Between 1949 and 1951, the theatres of major italian cities hosted in their seasons some performances of Pro Musica Antiqua, the belgian ensemble directed by Safford Cape; those were the first ones of several concerts that would have taken place all around Italy in the following decades. The musical activities of Pro Musica Antiqua in Italy were significant as one of the first chances for the Italian audience to listen to music from Middle Ages and Renaissance in live performances. Until those years, the interest Italy had in early music was almost exclusively directed at seventeenth century’s opera and madrigals, repertories considered as roots of the great operatic tradition to which scholars and performers were irreparably tied. Up to the end of 1940s it was hard to find ensembles dedicated to music written before the age of Monteverdi. Moreover, these were rather amateur than professional ensembles, and, at those dates, their interest for that “authenticity” Cape was concerned with (e. g. the use of original instruments) – although undogmatic – was still unknown. Through researches on contemporary journals, the paper aims to examine Pro Musica Antiqua as innovators, inspiring a new generation of Italian ensembles that, though neglected by musicological historiography, were not indifferent on the Italian musical scene.
|Titolo:||«Fragile grazia di antiche espressioni» : Italian reception of Safford Cape’s Pro Musica Antiqua|
|Data di pubblicazione:||lug-2015|
|Settore Scientifico Disciplinare:||Settore L-ART/07 - Musicologia e Storia della Musica|
|Citazione:||«Fragile grazia di antiche espressioni» : Italian reception of Safford Cape’s Pro Musica Antiqua / C. Malatesta. ((Intervento presentato al convegno Medieval and Renaissance Music Conference tenutosi a Bruxelles nel 2015.|

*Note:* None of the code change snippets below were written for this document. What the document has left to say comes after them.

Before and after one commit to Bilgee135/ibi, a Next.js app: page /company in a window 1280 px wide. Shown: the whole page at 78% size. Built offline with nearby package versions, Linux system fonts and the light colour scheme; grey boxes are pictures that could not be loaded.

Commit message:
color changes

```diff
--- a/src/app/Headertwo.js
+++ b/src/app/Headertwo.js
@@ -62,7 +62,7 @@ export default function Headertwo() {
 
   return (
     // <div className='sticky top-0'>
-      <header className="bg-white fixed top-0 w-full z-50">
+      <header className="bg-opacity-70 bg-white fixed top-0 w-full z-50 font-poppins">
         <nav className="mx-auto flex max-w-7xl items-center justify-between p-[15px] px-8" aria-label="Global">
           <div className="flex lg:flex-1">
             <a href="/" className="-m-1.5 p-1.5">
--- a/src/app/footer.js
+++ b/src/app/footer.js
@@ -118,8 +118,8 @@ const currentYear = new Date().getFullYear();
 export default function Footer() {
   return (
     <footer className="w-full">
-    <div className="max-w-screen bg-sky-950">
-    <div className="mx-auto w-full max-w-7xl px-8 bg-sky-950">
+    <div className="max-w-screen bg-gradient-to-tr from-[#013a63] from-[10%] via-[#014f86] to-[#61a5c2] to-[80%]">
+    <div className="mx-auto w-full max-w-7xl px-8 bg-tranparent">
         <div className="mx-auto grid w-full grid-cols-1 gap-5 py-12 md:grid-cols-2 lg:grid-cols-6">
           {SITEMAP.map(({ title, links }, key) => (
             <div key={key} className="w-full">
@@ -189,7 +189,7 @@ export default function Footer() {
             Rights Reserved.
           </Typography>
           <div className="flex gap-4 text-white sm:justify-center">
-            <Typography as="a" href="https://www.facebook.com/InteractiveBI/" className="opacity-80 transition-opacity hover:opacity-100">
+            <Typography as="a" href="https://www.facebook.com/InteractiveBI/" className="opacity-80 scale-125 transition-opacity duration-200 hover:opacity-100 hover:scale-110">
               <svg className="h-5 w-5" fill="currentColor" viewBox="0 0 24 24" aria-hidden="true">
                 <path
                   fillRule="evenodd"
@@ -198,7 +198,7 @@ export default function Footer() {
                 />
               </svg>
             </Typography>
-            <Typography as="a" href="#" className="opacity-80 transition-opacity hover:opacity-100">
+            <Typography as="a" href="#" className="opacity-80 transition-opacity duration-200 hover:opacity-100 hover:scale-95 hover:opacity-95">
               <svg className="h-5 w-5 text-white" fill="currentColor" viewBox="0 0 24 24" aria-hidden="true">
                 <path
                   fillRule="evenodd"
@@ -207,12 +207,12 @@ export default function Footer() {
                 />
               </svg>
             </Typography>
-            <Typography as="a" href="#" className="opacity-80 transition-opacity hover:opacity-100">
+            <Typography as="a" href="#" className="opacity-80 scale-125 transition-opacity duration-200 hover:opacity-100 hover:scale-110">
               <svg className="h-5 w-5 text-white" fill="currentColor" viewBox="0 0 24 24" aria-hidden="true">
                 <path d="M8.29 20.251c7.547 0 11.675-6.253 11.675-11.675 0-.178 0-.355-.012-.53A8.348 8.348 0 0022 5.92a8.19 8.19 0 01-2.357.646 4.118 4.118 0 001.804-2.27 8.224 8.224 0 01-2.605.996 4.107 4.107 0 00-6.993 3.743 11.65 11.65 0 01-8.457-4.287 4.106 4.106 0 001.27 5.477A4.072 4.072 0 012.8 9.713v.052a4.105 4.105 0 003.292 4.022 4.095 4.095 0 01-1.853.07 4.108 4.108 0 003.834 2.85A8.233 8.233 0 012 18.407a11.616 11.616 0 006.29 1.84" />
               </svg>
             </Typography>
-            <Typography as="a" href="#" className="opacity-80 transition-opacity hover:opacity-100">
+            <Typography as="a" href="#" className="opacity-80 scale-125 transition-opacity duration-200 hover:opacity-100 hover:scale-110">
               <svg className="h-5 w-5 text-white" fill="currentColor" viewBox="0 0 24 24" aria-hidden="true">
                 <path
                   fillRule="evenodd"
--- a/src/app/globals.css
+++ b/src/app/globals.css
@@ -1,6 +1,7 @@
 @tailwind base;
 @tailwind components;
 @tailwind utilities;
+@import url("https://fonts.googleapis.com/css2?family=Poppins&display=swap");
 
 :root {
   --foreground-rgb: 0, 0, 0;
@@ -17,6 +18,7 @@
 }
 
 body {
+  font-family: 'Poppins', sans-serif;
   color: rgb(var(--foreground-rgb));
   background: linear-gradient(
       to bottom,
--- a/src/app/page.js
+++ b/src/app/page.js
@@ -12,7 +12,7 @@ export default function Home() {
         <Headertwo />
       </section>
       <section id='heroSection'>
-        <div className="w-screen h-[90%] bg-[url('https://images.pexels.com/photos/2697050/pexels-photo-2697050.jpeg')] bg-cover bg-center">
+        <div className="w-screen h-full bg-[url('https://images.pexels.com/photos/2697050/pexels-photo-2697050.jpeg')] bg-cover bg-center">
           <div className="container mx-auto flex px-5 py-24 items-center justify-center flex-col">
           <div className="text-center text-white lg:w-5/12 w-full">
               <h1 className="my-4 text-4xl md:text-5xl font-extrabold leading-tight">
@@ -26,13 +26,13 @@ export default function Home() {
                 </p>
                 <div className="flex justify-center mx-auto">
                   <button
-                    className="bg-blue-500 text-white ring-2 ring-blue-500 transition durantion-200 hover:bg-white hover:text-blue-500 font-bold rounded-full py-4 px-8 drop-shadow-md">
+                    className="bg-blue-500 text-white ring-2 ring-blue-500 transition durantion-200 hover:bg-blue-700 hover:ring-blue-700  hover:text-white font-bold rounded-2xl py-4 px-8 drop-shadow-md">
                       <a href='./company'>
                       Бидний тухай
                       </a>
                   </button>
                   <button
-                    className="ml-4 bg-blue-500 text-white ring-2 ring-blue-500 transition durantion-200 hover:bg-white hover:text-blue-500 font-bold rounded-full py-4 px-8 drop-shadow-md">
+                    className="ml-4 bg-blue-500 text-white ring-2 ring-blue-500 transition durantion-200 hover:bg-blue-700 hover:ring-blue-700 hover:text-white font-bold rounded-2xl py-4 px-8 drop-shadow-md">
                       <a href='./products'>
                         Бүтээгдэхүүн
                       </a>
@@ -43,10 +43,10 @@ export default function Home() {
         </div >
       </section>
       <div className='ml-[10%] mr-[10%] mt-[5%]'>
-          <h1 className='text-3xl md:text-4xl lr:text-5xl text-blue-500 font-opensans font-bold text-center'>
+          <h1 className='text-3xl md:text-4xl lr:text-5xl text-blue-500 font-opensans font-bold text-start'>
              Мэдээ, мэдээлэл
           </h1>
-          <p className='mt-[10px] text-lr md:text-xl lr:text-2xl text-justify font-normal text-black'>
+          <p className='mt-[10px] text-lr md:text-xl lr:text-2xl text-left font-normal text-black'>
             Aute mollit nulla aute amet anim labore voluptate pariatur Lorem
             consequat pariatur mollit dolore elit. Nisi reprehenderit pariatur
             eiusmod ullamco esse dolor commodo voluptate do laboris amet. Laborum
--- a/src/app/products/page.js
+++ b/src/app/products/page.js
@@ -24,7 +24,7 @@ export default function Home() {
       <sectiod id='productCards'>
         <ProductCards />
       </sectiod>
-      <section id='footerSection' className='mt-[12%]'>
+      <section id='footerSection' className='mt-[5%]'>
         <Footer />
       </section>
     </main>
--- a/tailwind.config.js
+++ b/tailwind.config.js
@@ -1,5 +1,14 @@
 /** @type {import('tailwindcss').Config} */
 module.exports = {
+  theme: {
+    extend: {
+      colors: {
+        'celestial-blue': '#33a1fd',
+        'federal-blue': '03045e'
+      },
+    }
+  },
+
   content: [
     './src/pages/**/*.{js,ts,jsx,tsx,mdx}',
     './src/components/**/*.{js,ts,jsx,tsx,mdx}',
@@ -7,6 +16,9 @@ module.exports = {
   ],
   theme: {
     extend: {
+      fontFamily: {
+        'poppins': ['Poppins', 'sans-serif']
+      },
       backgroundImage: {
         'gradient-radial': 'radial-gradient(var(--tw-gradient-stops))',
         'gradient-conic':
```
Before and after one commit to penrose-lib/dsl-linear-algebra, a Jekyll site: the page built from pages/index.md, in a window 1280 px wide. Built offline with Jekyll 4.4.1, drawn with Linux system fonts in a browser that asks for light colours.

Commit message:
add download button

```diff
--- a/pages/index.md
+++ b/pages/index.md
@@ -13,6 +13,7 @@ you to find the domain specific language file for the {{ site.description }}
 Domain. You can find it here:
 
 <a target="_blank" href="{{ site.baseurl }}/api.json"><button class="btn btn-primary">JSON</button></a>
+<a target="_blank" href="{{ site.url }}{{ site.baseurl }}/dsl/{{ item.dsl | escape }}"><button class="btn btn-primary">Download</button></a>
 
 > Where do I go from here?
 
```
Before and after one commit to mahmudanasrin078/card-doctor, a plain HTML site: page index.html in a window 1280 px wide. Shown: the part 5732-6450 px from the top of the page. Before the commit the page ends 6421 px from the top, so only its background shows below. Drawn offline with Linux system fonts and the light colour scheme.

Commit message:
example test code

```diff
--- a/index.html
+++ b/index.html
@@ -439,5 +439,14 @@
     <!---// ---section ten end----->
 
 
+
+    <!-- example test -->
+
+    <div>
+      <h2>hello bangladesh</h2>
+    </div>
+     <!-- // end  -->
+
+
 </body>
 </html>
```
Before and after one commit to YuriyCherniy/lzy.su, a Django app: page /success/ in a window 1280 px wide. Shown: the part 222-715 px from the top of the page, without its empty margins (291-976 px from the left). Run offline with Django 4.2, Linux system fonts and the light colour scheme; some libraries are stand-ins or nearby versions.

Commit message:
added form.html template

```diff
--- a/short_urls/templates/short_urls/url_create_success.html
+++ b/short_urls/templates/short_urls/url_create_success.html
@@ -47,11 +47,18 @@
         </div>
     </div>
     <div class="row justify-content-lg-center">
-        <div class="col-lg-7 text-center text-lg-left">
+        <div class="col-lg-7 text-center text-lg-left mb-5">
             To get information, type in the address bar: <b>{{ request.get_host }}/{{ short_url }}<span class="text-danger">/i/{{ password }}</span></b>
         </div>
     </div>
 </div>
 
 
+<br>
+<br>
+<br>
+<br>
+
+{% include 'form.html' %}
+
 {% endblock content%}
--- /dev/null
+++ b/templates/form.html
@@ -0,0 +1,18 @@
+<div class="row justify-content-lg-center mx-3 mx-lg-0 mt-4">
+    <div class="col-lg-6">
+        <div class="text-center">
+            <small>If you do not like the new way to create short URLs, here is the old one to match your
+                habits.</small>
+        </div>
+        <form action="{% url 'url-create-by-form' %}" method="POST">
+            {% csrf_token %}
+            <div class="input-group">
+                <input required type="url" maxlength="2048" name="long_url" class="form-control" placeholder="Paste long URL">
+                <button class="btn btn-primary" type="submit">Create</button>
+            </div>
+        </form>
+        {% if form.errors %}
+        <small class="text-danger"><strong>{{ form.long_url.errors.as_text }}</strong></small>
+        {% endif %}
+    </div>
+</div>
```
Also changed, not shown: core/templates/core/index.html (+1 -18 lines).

|Appare nelle tipologie:||14 - Intervento a convegno non pubblicato|